# Your assignment
Determine how many lines in the entries contain the word "this", and give that number with no other text.
•••
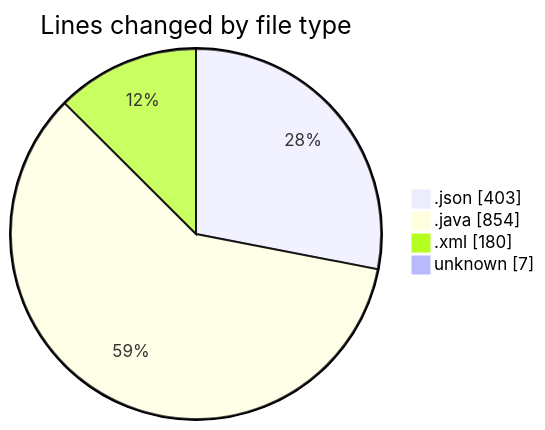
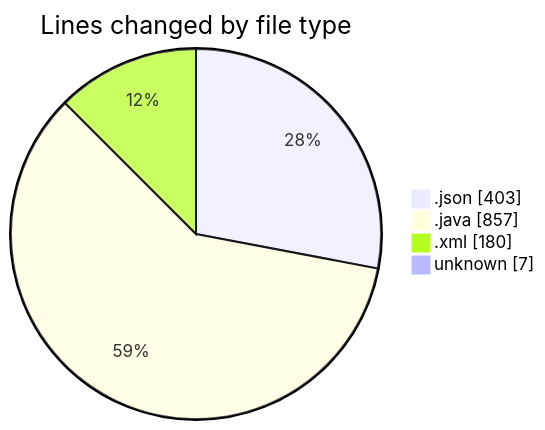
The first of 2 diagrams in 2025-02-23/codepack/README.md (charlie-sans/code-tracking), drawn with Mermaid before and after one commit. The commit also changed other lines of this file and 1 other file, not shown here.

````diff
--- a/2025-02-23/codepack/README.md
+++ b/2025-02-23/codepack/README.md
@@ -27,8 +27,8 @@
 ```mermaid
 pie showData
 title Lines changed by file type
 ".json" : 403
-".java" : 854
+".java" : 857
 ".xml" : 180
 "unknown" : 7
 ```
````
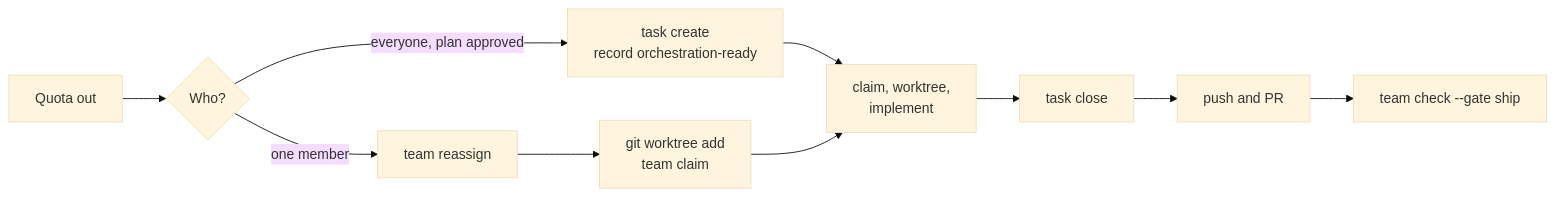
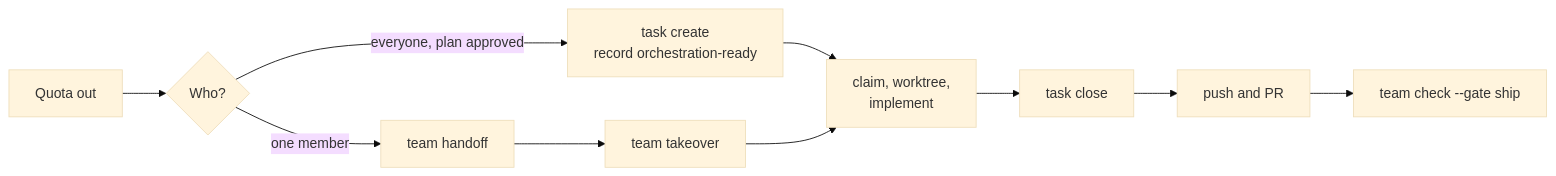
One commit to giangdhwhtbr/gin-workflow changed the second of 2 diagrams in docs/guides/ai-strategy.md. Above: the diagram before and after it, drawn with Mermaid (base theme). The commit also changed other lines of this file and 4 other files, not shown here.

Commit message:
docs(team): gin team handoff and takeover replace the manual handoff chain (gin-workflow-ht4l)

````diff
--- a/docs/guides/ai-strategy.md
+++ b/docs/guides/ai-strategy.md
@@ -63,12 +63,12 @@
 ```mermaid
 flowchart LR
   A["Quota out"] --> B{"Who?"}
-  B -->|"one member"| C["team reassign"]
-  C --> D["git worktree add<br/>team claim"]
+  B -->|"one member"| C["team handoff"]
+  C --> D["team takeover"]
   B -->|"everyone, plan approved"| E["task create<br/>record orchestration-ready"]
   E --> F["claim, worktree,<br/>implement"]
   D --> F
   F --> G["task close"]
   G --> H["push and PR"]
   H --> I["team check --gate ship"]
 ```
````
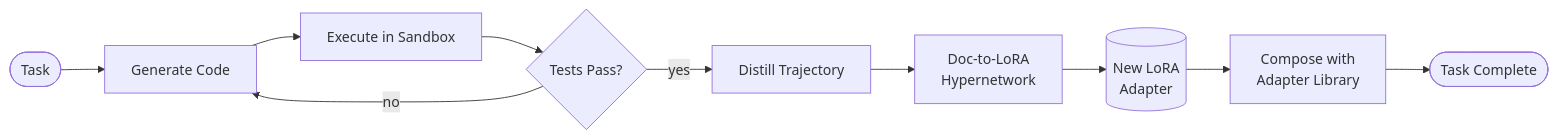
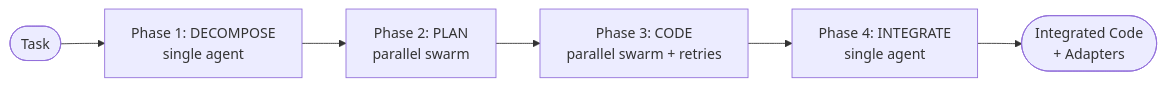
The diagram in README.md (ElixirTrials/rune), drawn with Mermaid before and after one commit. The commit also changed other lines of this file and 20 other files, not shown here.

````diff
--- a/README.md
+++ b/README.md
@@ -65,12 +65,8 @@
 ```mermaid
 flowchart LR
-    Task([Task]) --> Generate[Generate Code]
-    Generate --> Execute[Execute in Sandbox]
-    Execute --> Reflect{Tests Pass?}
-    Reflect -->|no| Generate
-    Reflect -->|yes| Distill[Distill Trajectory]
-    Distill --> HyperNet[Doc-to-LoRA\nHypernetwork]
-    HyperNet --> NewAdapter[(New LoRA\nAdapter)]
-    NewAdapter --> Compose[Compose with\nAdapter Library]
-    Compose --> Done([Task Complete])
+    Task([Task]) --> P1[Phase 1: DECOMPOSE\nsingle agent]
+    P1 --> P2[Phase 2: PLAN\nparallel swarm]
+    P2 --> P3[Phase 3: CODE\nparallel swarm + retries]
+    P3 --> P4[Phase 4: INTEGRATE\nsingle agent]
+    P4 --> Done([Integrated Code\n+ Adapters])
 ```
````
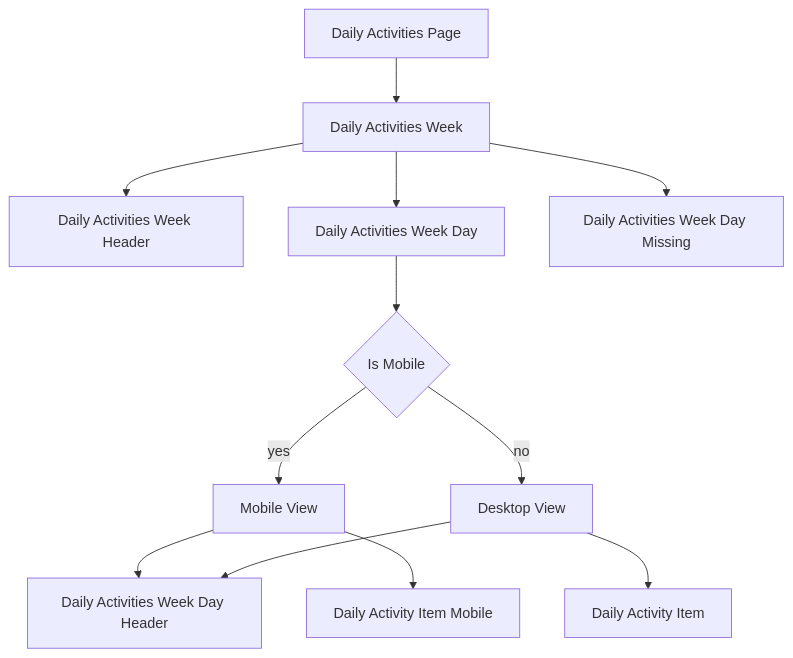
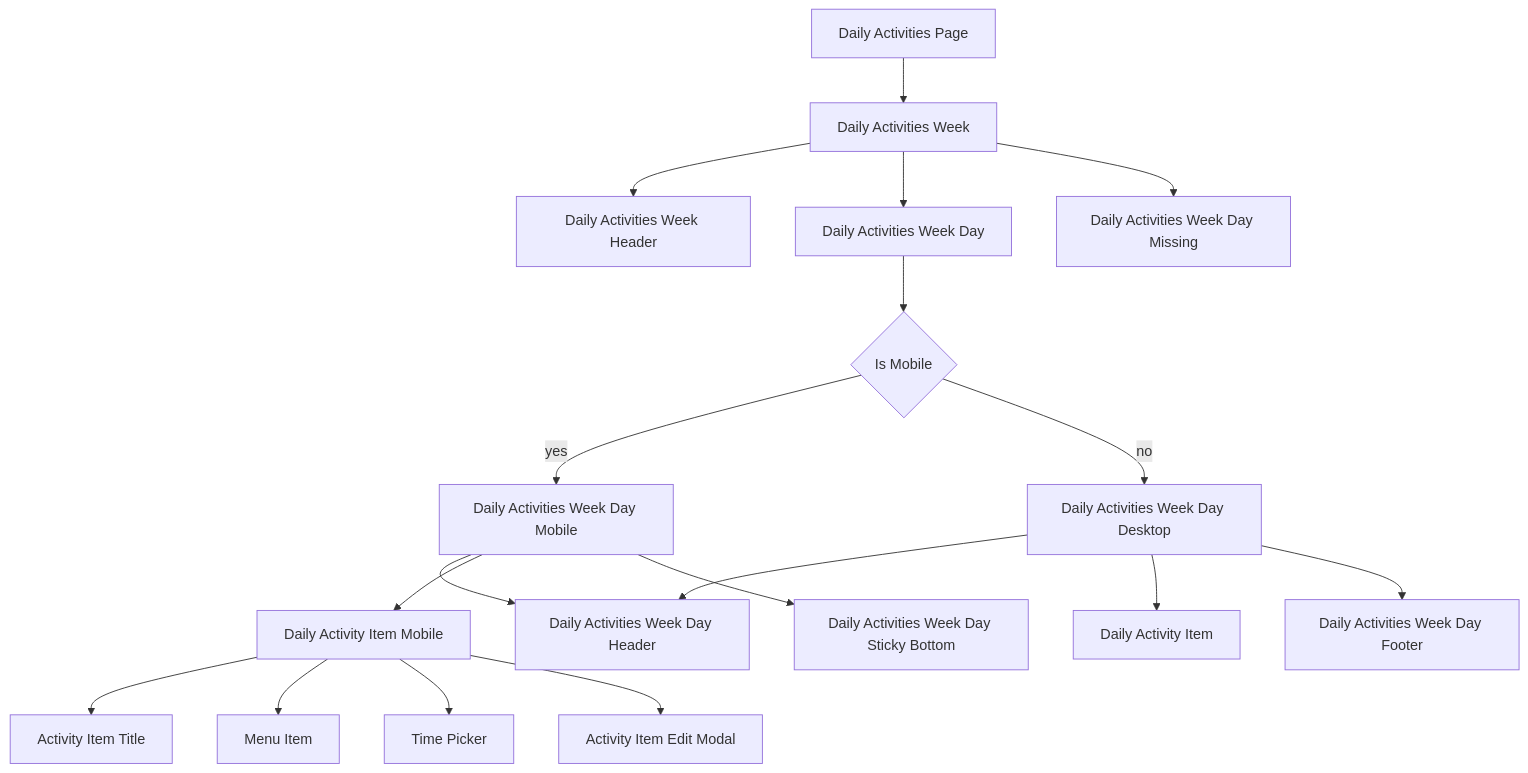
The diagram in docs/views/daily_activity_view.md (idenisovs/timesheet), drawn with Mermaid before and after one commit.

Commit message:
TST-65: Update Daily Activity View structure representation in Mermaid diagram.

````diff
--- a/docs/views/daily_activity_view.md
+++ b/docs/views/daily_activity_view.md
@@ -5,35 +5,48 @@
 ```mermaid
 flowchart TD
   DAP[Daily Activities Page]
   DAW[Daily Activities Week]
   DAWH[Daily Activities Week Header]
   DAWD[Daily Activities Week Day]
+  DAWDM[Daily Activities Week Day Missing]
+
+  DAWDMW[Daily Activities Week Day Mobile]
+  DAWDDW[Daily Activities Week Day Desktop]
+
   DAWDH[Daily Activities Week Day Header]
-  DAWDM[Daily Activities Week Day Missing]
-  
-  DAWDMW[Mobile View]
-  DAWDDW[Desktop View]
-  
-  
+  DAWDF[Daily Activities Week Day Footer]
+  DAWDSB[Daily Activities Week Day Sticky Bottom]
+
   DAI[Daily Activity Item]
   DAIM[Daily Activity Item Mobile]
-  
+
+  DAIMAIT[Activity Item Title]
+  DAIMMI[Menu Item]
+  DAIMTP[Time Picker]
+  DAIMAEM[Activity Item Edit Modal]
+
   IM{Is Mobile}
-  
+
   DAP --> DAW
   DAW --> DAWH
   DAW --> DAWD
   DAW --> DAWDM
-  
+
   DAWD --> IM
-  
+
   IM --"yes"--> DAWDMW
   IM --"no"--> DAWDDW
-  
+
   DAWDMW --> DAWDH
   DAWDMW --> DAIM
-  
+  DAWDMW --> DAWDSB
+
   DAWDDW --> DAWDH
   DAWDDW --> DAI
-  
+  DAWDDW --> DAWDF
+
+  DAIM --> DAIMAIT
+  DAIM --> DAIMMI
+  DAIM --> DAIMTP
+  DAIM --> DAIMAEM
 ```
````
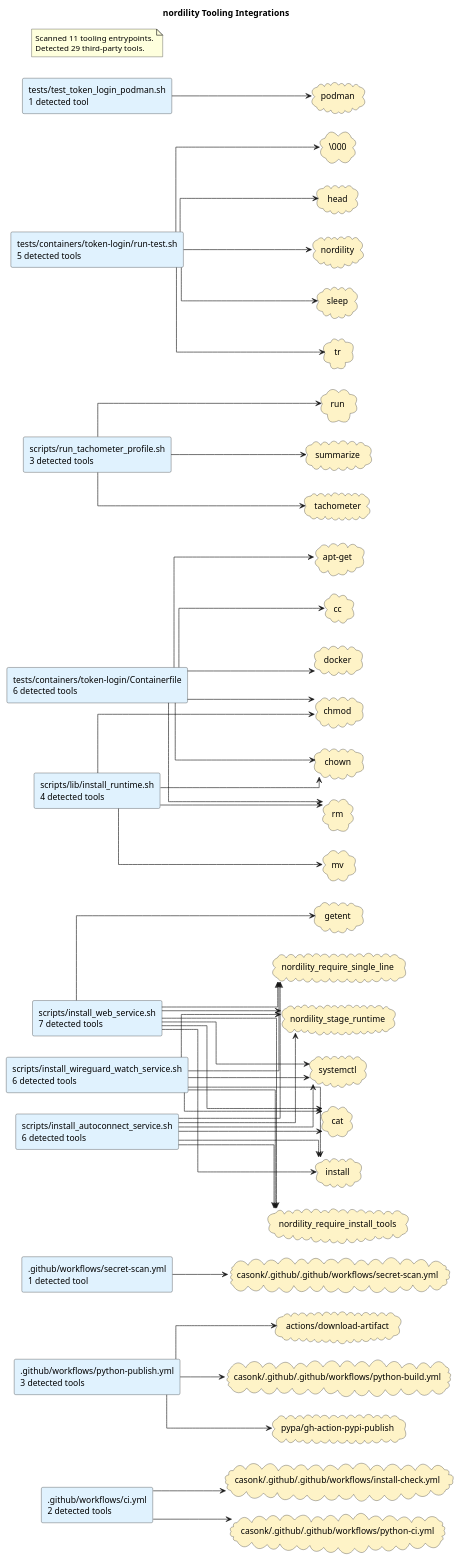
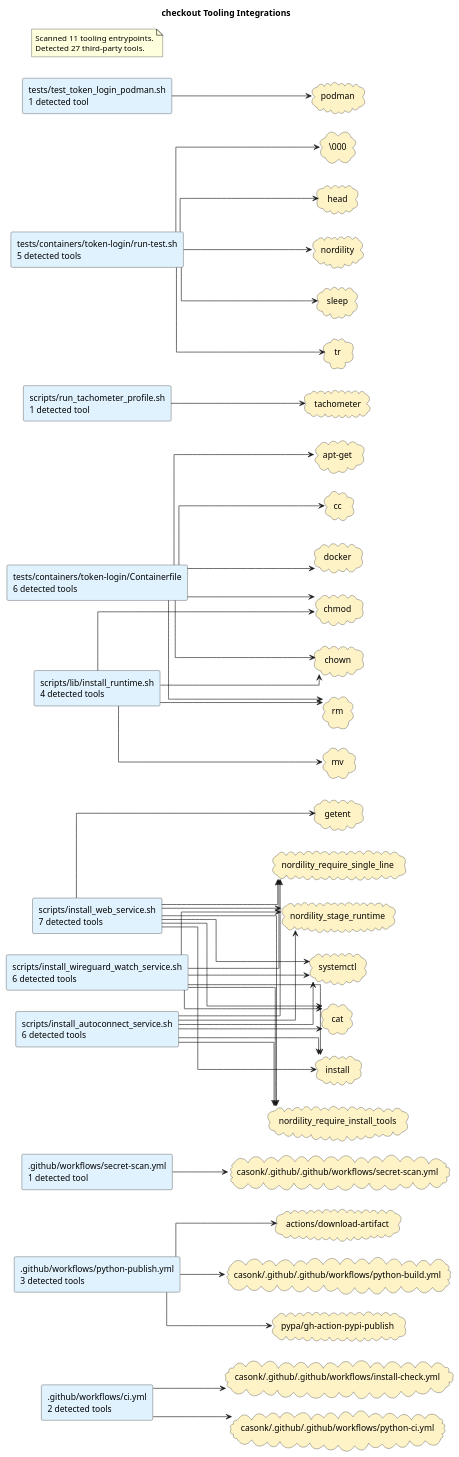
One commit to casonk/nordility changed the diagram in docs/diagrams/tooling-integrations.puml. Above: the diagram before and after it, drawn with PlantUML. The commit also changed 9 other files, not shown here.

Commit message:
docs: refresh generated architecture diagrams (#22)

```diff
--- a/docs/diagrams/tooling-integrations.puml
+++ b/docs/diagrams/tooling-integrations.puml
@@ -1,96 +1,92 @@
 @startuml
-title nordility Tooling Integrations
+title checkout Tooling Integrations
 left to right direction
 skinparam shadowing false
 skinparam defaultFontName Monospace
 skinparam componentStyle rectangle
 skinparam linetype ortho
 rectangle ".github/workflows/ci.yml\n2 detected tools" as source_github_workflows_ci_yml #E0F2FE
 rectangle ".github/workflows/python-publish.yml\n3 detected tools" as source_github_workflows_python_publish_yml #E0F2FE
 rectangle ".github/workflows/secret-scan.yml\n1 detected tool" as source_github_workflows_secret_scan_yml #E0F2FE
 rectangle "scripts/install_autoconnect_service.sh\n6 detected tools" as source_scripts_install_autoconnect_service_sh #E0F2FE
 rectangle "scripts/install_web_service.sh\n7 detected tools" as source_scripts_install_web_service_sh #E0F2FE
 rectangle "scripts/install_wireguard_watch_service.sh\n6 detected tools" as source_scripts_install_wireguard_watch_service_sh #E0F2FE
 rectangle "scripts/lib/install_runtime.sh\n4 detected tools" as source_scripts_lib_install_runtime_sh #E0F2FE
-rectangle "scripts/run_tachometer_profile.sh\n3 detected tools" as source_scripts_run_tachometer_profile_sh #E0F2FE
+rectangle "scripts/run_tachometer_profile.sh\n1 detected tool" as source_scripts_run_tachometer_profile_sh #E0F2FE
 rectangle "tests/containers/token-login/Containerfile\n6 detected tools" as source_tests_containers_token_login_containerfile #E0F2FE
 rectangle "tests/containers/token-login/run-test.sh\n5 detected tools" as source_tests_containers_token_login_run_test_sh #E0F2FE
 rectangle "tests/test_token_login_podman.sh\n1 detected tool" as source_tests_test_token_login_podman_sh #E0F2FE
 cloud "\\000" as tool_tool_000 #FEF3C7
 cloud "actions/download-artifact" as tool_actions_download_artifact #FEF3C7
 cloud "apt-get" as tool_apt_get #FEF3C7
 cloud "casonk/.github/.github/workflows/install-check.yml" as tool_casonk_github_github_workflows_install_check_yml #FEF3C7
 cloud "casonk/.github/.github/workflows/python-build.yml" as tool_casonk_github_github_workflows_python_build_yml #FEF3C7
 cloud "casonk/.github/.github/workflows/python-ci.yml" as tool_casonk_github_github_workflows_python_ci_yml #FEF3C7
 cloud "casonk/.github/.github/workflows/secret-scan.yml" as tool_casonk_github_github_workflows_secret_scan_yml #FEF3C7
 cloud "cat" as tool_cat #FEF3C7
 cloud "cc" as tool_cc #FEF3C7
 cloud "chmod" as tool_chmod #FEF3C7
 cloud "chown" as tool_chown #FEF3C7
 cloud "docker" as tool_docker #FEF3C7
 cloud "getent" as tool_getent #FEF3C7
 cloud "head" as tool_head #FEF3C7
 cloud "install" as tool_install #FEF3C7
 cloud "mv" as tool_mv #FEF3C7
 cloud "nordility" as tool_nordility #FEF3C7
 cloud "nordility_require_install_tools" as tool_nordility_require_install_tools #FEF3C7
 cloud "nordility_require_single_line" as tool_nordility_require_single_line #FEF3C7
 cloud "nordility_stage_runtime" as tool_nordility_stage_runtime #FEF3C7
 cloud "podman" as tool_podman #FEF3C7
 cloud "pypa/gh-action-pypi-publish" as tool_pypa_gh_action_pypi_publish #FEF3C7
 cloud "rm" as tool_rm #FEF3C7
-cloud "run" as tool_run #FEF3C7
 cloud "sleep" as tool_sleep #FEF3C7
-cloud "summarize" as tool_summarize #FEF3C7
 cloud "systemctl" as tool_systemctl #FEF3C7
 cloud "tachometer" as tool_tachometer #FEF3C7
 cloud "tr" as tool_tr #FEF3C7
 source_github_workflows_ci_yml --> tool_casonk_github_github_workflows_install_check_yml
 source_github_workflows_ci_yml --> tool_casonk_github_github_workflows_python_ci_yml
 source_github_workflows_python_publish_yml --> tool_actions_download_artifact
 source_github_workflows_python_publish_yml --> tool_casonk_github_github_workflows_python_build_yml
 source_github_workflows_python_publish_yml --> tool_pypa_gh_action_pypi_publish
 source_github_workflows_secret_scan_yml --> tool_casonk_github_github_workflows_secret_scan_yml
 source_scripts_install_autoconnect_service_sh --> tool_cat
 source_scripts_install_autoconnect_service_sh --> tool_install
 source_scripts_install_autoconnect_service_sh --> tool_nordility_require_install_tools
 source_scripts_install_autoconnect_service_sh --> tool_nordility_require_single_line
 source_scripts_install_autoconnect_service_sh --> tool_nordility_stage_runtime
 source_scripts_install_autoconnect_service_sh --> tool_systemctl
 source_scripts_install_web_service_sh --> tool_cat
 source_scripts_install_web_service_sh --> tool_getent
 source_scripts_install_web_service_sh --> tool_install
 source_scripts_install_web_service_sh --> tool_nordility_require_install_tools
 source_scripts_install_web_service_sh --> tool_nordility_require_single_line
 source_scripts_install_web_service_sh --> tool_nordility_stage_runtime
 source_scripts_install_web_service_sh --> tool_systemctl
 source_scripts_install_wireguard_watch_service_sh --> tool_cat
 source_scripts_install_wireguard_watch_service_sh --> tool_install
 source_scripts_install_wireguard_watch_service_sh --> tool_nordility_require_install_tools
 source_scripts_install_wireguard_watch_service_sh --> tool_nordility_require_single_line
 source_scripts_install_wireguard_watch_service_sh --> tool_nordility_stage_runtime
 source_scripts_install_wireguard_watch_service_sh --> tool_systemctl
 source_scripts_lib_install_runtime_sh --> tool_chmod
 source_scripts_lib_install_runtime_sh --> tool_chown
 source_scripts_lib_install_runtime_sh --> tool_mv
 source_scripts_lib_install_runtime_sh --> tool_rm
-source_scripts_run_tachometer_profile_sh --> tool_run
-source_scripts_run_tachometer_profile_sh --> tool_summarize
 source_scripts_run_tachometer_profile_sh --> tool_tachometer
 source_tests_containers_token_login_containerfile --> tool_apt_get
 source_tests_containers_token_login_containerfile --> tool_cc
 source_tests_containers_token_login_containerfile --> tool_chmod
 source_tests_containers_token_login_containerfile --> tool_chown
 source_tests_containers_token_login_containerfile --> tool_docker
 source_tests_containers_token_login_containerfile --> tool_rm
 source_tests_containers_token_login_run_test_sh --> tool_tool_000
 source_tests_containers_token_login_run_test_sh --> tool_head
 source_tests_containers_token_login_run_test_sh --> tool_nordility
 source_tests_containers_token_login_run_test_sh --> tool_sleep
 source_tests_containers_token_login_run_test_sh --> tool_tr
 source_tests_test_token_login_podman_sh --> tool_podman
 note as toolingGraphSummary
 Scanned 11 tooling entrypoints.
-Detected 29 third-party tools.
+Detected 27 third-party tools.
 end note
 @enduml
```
•••
# Exercise output
3